WHAT TO WORK ON: Retype all of the entries exactly as they appear.

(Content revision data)
⟨

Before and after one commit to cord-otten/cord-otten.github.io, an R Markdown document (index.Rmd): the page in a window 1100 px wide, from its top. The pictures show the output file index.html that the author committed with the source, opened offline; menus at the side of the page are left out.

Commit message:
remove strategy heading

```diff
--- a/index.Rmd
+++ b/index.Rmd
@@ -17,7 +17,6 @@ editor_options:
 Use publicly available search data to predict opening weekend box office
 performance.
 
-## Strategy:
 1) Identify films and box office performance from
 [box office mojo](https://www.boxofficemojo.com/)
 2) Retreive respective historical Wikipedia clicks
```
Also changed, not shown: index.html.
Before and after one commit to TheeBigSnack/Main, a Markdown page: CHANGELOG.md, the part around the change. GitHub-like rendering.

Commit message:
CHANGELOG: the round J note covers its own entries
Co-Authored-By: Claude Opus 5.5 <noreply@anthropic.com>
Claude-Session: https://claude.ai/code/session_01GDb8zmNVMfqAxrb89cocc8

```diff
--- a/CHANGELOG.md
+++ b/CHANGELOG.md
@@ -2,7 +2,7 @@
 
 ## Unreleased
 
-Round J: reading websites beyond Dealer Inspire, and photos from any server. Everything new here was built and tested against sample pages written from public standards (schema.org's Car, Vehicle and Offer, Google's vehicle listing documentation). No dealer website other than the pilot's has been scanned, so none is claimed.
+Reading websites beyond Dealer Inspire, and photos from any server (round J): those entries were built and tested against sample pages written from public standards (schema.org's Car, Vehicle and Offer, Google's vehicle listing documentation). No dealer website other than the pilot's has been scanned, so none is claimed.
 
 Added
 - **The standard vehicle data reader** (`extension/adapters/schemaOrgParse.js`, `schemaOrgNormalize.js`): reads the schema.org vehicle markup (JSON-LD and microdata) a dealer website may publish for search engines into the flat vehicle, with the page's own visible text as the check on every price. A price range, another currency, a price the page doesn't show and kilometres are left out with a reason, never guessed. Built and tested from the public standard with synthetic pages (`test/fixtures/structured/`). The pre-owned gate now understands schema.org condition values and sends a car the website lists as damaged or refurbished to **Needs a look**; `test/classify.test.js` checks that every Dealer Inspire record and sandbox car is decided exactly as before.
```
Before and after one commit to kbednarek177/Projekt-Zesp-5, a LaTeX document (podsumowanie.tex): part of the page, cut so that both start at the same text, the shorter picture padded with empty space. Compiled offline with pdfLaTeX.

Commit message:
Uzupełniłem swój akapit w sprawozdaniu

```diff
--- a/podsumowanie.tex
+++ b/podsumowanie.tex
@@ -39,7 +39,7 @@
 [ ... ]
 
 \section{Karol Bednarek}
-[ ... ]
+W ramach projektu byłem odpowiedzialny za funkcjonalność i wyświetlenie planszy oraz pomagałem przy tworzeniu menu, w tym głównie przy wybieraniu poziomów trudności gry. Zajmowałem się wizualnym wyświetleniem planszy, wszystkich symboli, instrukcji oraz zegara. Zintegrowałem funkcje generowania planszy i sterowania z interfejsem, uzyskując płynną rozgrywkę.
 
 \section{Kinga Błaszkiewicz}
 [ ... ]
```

⟩

TASK SOLUTION:
Before and after one commit to cord-otten/cord-otten.github.io, an R Markdown document (index.Rmd): the page in a window 1100 px wide, from its top. The pictures show the output file index.html that the author committed with the source, opened offline; menus at the side of the page are left out.

Commit message:
remove strategy heading

```diff
--- a/index.Rmd
+++ b/index.Rmd
@@ -17,7 +17,6 @@ editor_options:
 Use publicly available search data to predict opening weekend box office
 performance.
 
-## Strategy:
 1) Identify films and box office performance from
 [box office mojo](https://www.boxofficemojo.com/)
 2) Retreive respective historical Wikipedia clicks
```
Also changed, not shown: index.html.
Before and after one commit to TheeBigSnack/Main, a Markdown page: CHANGELOG.md, the part around the change. GitHub-like rendering.

Commit message:
CHANGELOG: the round J note covers its own entries
Co-Authored-By: Claude Opus 5.5 <noreply@anthropic.com>
Claude-Session: https://claude.ai/code/session_01GDb8zmNVMfqAxrb89cocc8

```diff
--- a/CHANGELOG.md
+++ b/CHANGELOG.md
@@ -2,7 +2,7 @@
 
 ## Unreleased
 
-Round J: reading websites beyond Dealer Inspire, and photos from any server. Everything new here was built and tested against sample pages written from public standards (schema.org's Car, Vehicle and Offer, Google's vehicle listing documentation). No dealer website other than the pilot's has been scanned, so none is claimed.
+Reading websites beyond Dealer Inspire, and photos from any server (round J): those entries were built and tested against sample pages written from public standards (schema.org's Car, Vehicle and Offer, Google's vehicle listing documentation). No dealer website other than the pilot's has been scanned, so none is claimed.
 
 Added
 - **The standard vehicle data reader** (`extension/adapters/schemaOrgParse.js`, `schemaOrgNormalize.js`): reads the schema.org vehicle markup (JSON-LD and microdata) a dealer website may publish for search engines into the flat vehicle, with the page's own visible text as the check on every price. A price range, another currency, a price the page doesn't show and kilometres are left out with a reason, never guessed. Built and tested from the public standard with synthetic pages (`test/fixtures/structured/`). The pre-owned gate now understands schema.org condition values and sends a car the website lists as damaged or refurbished to **Needs a look**; `test/classify.test.js` checks that every Dealer Inspire record and sandbox car is decided exactly as before.
```
Before and after one commit to kbednarek177/Projekt-Zesp-5, a LaTeX document (podsumowanie.tex): part of the page, cut so that both start at the same text, the shorter picture padded with empty space. Compiled offline with pdfLaTeX.

Commit message:
Uzupełniłem swój akapit w sprawozdaniu

```diff
--- a/podsumowanie.tex
+++ b/podsumowanie.tex
@@ -39,7 +39,7 @@
 [ ... ]
 
 \section{Karol Bednarek}
-[ ... ]
+W ramach projektu byłem odpowiedzialny za funkcjonalność i wyświetlenie planszy oraz pomagałem przy tworzeniu menu, w tym głównie przy wybieraniu poziomów trudności gry. Zajmowałem się wizualnym wyświetleniem planszy, wszystkich symboli, instrukcji oraz zegara. Zintegrowałem funkcje generowania planszy i sterowania z interfejsem, uzyskując płynną rozgrywkę.
 
 \section{Kinga Błaszkiewicz}
 [ ... ]
```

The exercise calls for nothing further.